By Leo Tolstoy, Constance Garnett
The core of the book deals with his nonresistance to evil, a principle Tolstoy passionately advocated. Gandhi was won over by the book. Tolstoy clearly describes the hazards that bullying governments and false beliefs produced. "The situation of the Christian part of humanity- with its prisons, forced labor, gallows, saloons, brothels, constantly increasing armaments, and millions of confused people ready like trained hounds to attack anyone against whom their masters set them- this situation would be terrible if it were the product of coercion, but it is above all the product of public opinion."

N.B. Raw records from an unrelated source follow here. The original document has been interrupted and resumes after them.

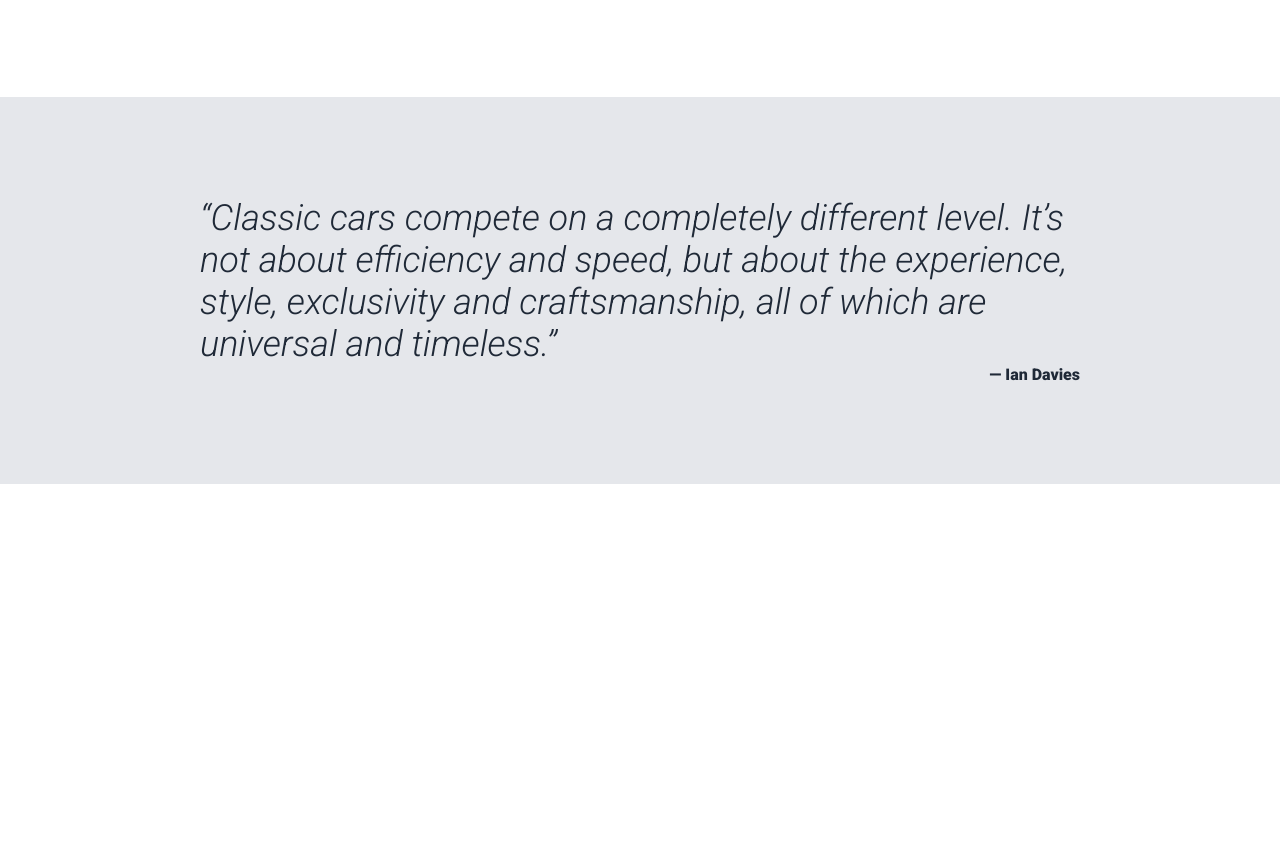
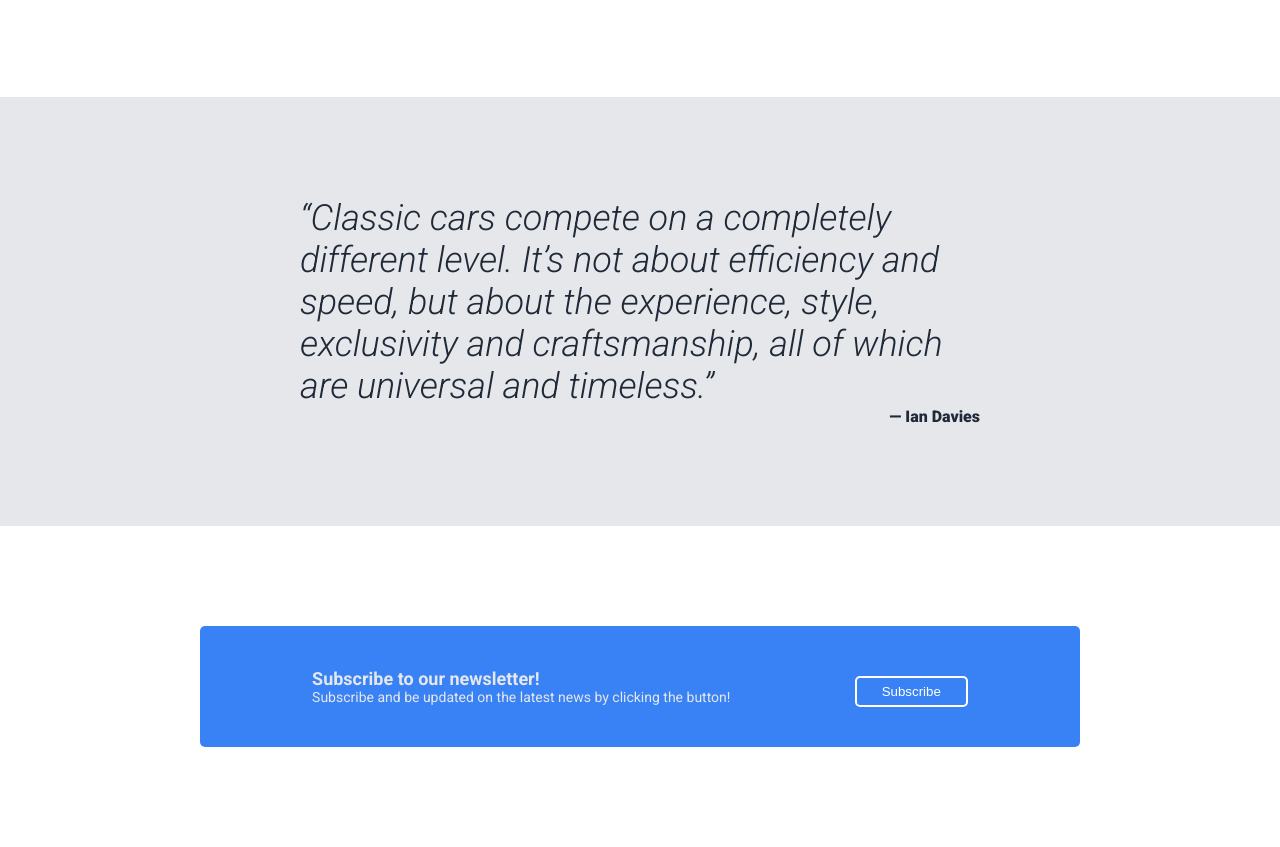
Before and after one commit to AthTop/landing-page-odin, a plain HTML site: page index.html in a window 1280 px wide. Shown: the part 916-1763 px from the top of the page. Before the commit the page ends 1400 px from the top, so only its background shows below. Drawn offline with Linux system fonts and the light colour scheme.

Commit message:
Add and style subscribe section

```diff
--- a/css/styles.css
+++ b/css/styles.css
@@ -40,6 +40,7 @@ button {
     padding: 6px 25px;
     border-radius: 5px;
     margin-top: 10px;
+    cursor: pointer;
 }
 
 .hero h2 {
@@ -107,7 +108,7 @@ button {
 .quote {
     background-color: #E5E7EB;
     color: #1F2937;
-    padding: 100px 200px;
+    padding: 100px 300px;
 }
 
 .text {
@@ -120,3 +121,35 @@ button {
     text-align: end;
     font-weight: 900;
 }
+
+.subscribe {
+    display: flex;
+    justify-content: center;
+    align-items: center;
+    padding: 100px 200px;
+}
+
+.container {
+    background-color: #3882F6;
+    border-radius: 5px;
+    color: #E5E7EB;
+    flex: 1;
+    padding: 40px 50px;
+    display: flex;
+    justify-content: space-around;
+    align-items: center;
+}
+
+.container button {
+    border-color: #E5E7EB;
+    border: 2px solid;
+}
+
+.container h4 {
+    font-weight: bold;
+    font-size: 18px;
+}
+
+.container p {
+    font-size: 14px;
+}
--- a/index.html
+++ b/index.html
@@ -26,8 +26,8 @@
         <div class="hero">
             <div class="hero-text">
                 <h2>A tribute to vintage cars</h2>
-                <p>This website is dedicated to vintage cars and their history. Sign up to our newsletter bellow to never miss updates!</p>
-                <button type="button" name="button">Sign up</button>
+                <p>This website is dedicated to vintage cars and their history. Subscribe to our newsletter bellow to never miss updates!</p>
+                <button class="button" type="button">Subscribe</button>
             </div>
             <img src="https://images.unsplash.com/photo-1544896478-d5b709d413c5?ixlib=rb-4.0.3&ixid=M3wxMjA3fDB8MHxzZWFyY2h8Mnx8dmludGFnZSUyMGNhcnxlbnwwfHwwfHx8MA%3D%3D&auto=format&fit=crop&w=500&q=60" alt="an image">
         </div>
@@ -57,5 +57,14 @@
         <p class="text">“Classic cars compete on a completely different level. It’s not about efficiency and speed, but about the experience, style, exclusivity and craftsmanship, all of which are universal and timeless.”</p>
         <p id="author">— Ian Davies</p>
     </div>
+    <div class="subscribe">
+        <div class="container">
+            <div>
+                <h4>Subscribe to our newsletter!</h4>
+                <p>Subscribe and be updated on the latest news by clicking the button!</p>
+            </div>
+            <button class="button" type="button">Subscribe</button>
+        </div>
+    </div>
 </body>
 </html>
```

Abhorring the violence of revolution, Tolstoy calls on Christians to remember that the only guide for their actions is to be found in the divine principle dwelling within them, which in no sense can be checked or governed by anyone or anything else.
- Lincoln, NE